# Work task
The entries are to be given back verbatim; no picture is to be copied.

Start of Listed entries

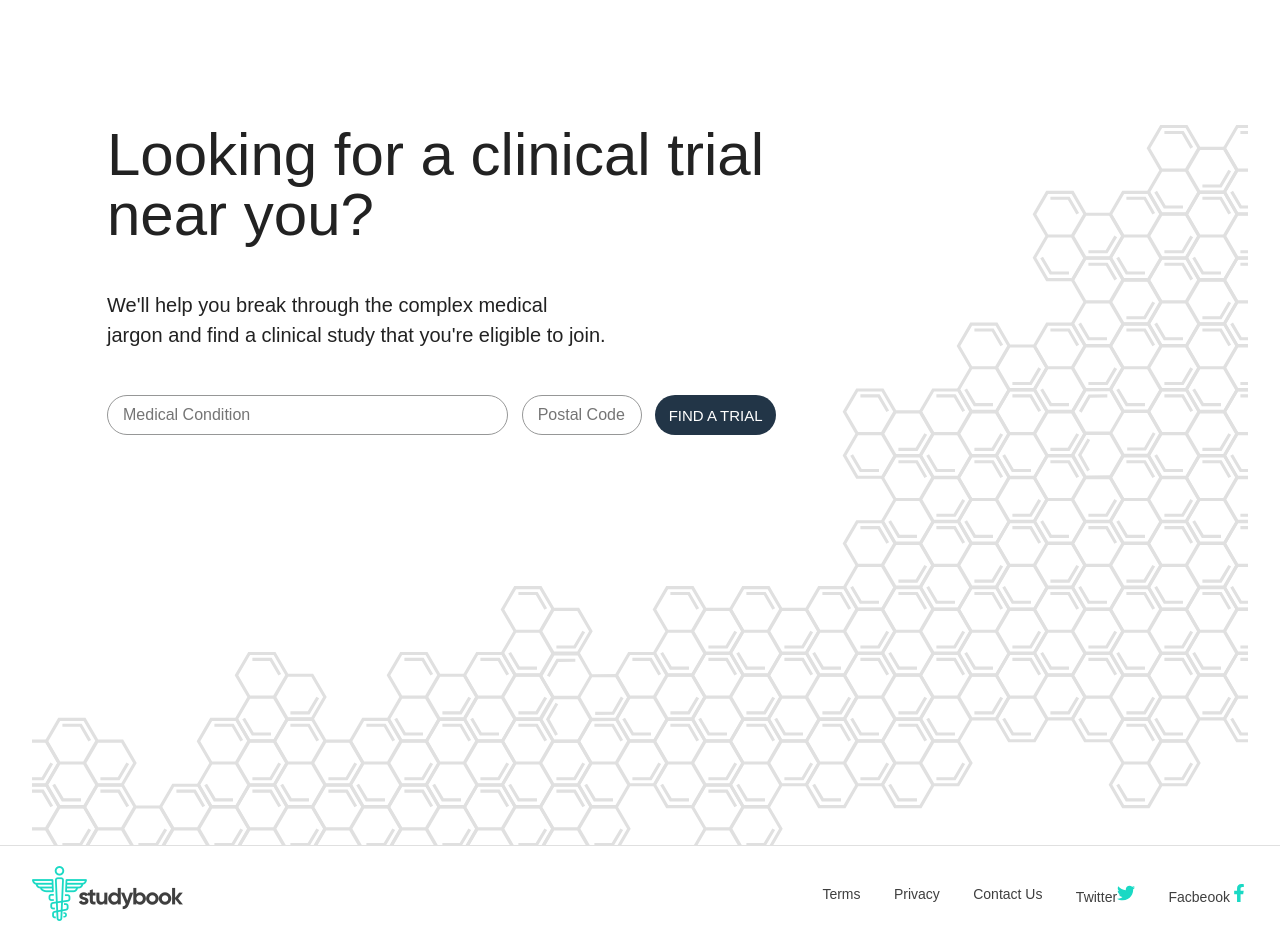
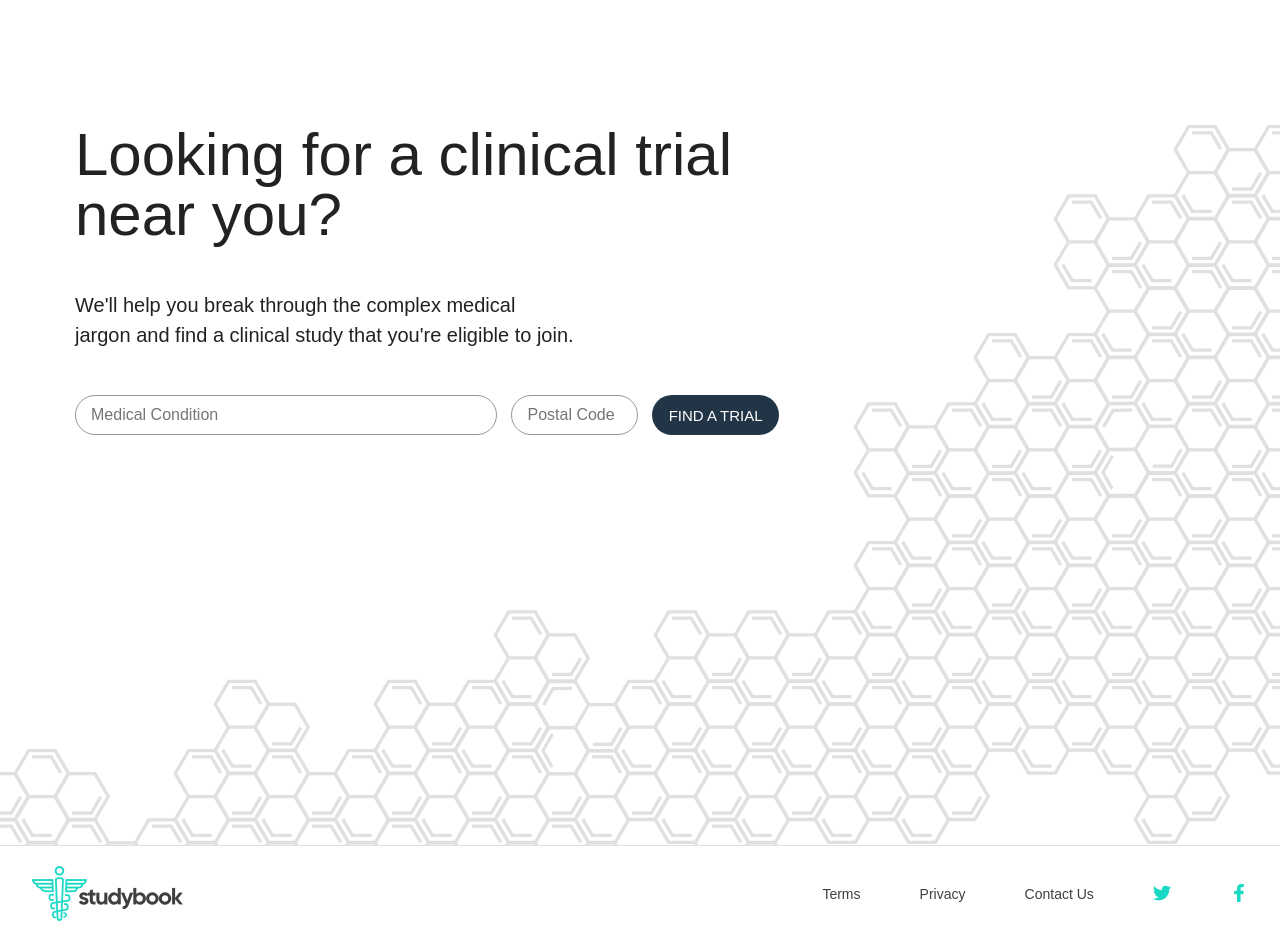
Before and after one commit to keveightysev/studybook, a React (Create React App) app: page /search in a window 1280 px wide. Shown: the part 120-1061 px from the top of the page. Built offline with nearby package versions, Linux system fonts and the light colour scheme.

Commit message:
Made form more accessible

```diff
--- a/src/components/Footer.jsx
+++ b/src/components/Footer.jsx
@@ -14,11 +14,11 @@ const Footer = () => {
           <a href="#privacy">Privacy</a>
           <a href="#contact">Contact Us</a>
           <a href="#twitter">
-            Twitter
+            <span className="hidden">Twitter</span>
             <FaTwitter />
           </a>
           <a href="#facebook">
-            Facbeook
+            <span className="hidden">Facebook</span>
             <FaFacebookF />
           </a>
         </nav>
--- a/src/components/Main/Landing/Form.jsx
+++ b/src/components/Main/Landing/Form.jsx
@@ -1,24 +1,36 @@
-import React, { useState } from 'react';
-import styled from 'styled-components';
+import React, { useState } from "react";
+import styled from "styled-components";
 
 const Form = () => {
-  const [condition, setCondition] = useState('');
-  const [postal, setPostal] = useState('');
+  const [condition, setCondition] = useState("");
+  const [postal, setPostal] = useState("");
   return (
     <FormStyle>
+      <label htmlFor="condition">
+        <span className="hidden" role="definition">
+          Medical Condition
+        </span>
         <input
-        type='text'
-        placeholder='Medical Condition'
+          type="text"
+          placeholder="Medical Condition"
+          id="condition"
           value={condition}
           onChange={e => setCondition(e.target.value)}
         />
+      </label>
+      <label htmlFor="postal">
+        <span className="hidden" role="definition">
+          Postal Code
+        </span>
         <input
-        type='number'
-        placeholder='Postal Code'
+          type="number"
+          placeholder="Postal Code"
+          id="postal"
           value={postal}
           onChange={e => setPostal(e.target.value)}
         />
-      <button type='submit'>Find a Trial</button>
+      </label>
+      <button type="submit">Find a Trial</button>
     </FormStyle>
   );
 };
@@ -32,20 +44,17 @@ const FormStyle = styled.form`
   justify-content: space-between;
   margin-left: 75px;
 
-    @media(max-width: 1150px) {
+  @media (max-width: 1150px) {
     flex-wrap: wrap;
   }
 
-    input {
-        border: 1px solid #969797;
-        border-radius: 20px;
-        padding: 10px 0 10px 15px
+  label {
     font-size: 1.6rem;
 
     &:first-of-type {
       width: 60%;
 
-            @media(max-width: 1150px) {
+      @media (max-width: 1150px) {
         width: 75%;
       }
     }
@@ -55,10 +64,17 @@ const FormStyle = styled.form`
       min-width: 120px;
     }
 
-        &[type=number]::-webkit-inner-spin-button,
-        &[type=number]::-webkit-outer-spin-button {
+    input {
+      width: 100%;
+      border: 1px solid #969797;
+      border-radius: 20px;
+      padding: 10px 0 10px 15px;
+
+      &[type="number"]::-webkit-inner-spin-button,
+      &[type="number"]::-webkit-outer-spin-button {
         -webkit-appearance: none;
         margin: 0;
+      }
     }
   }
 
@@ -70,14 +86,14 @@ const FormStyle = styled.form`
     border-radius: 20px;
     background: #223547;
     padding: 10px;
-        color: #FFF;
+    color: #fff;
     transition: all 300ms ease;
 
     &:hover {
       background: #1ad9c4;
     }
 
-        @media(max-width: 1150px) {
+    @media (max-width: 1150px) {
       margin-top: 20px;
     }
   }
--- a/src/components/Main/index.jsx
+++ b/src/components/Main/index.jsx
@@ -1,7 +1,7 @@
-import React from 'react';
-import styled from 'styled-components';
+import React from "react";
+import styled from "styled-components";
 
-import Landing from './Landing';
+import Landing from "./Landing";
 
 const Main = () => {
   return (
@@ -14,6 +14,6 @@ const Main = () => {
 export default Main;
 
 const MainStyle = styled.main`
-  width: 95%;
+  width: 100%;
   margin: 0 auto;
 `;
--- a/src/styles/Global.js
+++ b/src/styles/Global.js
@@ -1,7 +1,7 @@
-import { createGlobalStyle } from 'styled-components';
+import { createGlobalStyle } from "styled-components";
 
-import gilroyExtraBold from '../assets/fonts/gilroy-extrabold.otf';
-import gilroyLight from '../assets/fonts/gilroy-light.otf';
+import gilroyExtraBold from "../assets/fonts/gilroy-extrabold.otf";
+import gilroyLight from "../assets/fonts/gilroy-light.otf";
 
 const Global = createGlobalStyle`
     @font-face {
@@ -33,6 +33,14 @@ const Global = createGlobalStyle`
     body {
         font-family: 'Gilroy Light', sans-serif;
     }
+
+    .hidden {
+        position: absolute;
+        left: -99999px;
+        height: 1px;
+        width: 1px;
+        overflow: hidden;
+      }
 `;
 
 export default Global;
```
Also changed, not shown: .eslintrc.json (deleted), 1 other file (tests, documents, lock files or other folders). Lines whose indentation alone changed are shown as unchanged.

End of Listed entries

# Your solution
Before and after one commit to keveightysev/studybook, a React (Create React App) app: page /search in a window 1280 px wide. Shown: the part 120-1061 px from the top of the page. Built offline with nearby package versions, Linux system fonts and the light colour scheme.

Commit message:
Made form more accessible

```diff
--- a/src/components/Footer.jsx
+++ b/src/components/Footer.jsx
@@ -14,11 +14,11 @@ const Footer = () => {
           <a href="#privacy">Privacy</a>
           <a href="#contact">Contact Us</a>
           <a href="#twitter">
-            Twitter
+            <span className="hidden">Twitter</span>
             <FaTwitter />
           </a>
           <a href="#facebook">
-            Facbeook
+            <span className="hidden">Facebook</span>
             <FaFacebookF />
           </a>
         </nav>
--- a/src/components/Main/Landing/Form.jsx
+++ b/src/components/Main/Landing/Form.jsx
@@ -1,24 +1,36 @@
-import React, { useState } from 'react';
-import styled from 'styled-components';
+import React, { useState } from "react";
+import styled from "styled-components";
 
 const Form = () => {
-  const [condition, setCondition] = useState('');
-  const [postal, setPostal] = useState('');
+  const [condition, setCondition] = useState("");
+  const [postal, setPostal] = useState("");
   return (
     <FormStyle>
+      <label htmlFor="condition">
+        <span className="hidden" role="definition">
+          Medical Condition
+        </span>
         <input
-        type='text'
-        placeholder='Medical Condition'
+          type="text"
+          placeholder="Medical Condition"
+          id="condition"
           value={condition}
           onChange={e => setCondition(e.target.value)}
         />
+      </label>
+      <label htmlFor="postal">
+        <span className="hidden" role="definition">
+          Postal Code
+        </span>
         <input
-        type='number'
-        placeholder='Postal Code'
+          type="number"
+          placeholder="Postal Code"
+          id="postal"
           value={postal}
           onChange={e => setPostal(e.target.value)}
         />
-      <button type='submit'>Find a Trial</button>
+      </label>
+      <button type="submit">Find a Trial</button>
     </FormStyle>
   );
 };
@@ -32,20 +44,17 @@ const FormStyle = styled.form`
   justify-content: space-between;
   margin-left: 75px;
 
-    @media(max-width: 1150px) {
+  @media (max-width: 1150px) {
     flex-wrap: wrap;
   }
 
-    input {
-        border: 1px solid #969797;
-        border-radius: 20px;
-        padding: 10px 0 10px 15px
+  label {
     font-size: 1.6rem;
 
     &:first-of-type {
       width: 60%;
 
-            @media(max-width: 1150px) {
+      @media (max-width: 1150px) {
         width: 75%;
       }
     }
@@ -55,10 +64,17 @@ const FormStyle = styled.form`
       min-width: 120px;
     }
 
-        &[type=number]::-webkit-inner-spin-button,
-        &[type=number]::-webkit-outer-spin-button {
+    input {
+      width: 100%;
+      border: 1px solid #969797;
+      border-radius: 20px;
+      padding: 10px 0 10px 15px;
+
+      &[type="number"]::-webkit-inner-spin-button,
+      &[type="number"]::-webkit-outer-spin-button {
         -webkit-appearance: none;
         margin: 0;
+      }
     }
   }
 
@@ -70,14 +86,14 @@ const FormStyle = styled.form`
     border-radius: 20px;
     background: #223547;
     padding: 10px;
-        color: #FFF;
+    color: #fff;
     transition: all 300ms ease;
 
     &:hover {
       background: #1ad9c4;
     }
 
-        @media(max-width: 1150px) {
+    @media (max-width: 1150px) {
       margin-top: 20px;
     }
   }
--- a/src/components/Main/index.jsx
+++ b/src/components/Main/index.jsx
@@ -1,7 +1,7 @@
-import React from 'react';
-import styled from 'styled-components';
+import React from "react";
+import styled from "styled-components";
 
-import Landing from './Landing';
+import Landing from "./Landing";
 
 const Main = () => {
   return (
@@ -14,6 +14,6 @@ const Main = () => {
 export default Main;
 
 const MainStyle = styled.main`
-  width: 95%;
+  width: 100%;
   margin: 0 auto;
 `;
--- a/src/styles/Global.js
+++ b/src/styles/Global.js
@@ -1,7 +1,7 @@
-import { createGlobalStyle } from 'styled-components';
+import { createGlobalStyle } from "styled-components";
 
-import gilroyExtraBold from '../assets/fonts/gilroy-extrabold.otf';
-import gilroyLight from '../assets/fonts/gilroy-light.otf';
+import gilroyExtraBold from "../assets/fonts/gilroy-extrabold.otf";
+import gilroyLight from "../assets/fonts/gilroy-light.otf";
 
 const Global = createGlobalStyle`
     @font-face {
@@ -33,6 +33,14 @@ const Global = createGlobalStyle`
     body {
         font-family: 'Gilroy Light', sans-serif;
     }
+
+    .hidden {
+        position: absolute;
+        left: -99999px;
+        height: 1px;
+        width: 1px;
+        overflow: hidden;
+      }
 `;
 
 export default Global;
```
Also changed, not shown: .eslintrc.json (deleted), 1 other file (tests, documents, lock files or other folders). Lines whose indentation alone changed are shown as unchanged.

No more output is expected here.